Work to complete - Return every line below exactly as written.

[[ Supplied records open ]]

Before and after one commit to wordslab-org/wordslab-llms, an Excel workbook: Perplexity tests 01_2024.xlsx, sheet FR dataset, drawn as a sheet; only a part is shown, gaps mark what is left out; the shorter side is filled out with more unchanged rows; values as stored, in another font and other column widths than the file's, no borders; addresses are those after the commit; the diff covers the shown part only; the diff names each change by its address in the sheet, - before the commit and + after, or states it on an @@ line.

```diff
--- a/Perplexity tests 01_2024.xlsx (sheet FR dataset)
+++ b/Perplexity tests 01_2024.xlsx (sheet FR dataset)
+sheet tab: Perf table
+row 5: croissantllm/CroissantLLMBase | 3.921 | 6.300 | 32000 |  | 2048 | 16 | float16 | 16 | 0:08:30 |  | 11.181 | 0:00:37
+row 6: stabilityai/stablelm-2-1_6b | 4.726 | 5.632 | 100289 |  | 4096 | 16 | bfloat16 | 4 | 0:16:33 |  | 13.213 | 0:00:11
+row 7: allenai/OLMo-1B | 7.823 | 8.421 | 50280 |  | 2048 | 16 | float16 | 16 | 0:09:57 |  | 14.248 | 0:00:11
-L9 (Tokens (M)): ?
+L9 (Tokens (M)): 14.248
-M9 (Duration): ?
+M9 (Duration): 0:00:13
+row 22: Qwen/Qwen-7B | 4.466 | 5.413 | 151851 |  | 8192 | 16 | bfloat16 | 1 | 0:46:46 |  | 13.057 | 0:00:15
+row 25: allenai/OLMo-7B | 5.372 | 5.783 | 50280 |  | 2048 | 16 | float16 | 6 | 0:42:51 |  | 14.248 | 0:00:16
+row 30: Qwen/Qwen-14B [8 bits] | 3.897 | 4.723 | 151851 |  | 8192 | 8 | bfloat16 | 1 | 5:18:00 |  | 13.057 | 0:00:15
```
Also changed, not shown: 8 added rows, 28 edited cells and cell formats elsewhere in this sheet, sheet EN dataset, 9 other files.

[[ Supplied records closed ]]

Exercise response -
Before and after one commit to wordslab-org/wordslab-llms, an Excel workbook: Perplexity tests 01_2024.xlsx, sheet FR dataset, drawn as a sheet; only a part is shown, gaps mark what is left out; the shorter side is filled out with more unchanged rows; values as stored, in another font and other column widths than the file's, no borders; addresses are those after the commit; the diff covers the shown part only; the diff names each change by its address in the sheet, - before the commit and + after, or states it on an @@ line.

```diff
--- a/Perplexity tests 01_2024.xlsx (sheet FR dataset)
+++ b/Perplexity tests 01_2024.xlsx (sheet FR dataset)
+sheet tab: Perf table
+row 5: croissantllm/CroissantLLMBase | 3.921 | 6.300 | 32000 |  | 2048 | 16 | float16 | 16 | 0:08:30 |  | 11.181 | 0:00:37
+row 6: stabilityai/stablelm-2-1_6b | 4.726 | 5.632 | 100289 |  | 4096 | 16 | bfloat16 | 4 | 0:16:33 |  | 13.213 | 0:00:11
+row 7: allenai/OLMo-1B | 7.823 | 8.421 | 50280 |  | 2048 | 16 | float16 | 16 | 0:09:57 |  | 14.248 | 0:00:11
-L9 (Tokens (M)): ?
+L9 (Tokens (M)): 14.248
-M9 (Duration): ?
+M9 (Duration): 0:00:13
+row 22: Qwen/Qwen-7B | 4.466 | 5.413 | 151851 |  | 8192 | 16 | bfloat16 | 1 | 0:46:46 |  | 13.057 | 0:00:15
+row 25: allenai/OLMo-7B | 5.372 | 5.783 | 50280 |  | 2048 | 16 | float16 | 6 | 0:42:51 |  | 14.248 | 0:00:16
+row 30: Qwen/Qwen-14B [8 bits] | 3.897 | 4.723 | 151851 |  | 8192 | 8 | bfloat16 | 1 | 5:18:00 |  | 13.057 | 0:00:15
```
Also changed, not shown: 8 added rows, 28 edited cells and cell formats elsewhere in this sheet, sheet EN dataset, 9 other files.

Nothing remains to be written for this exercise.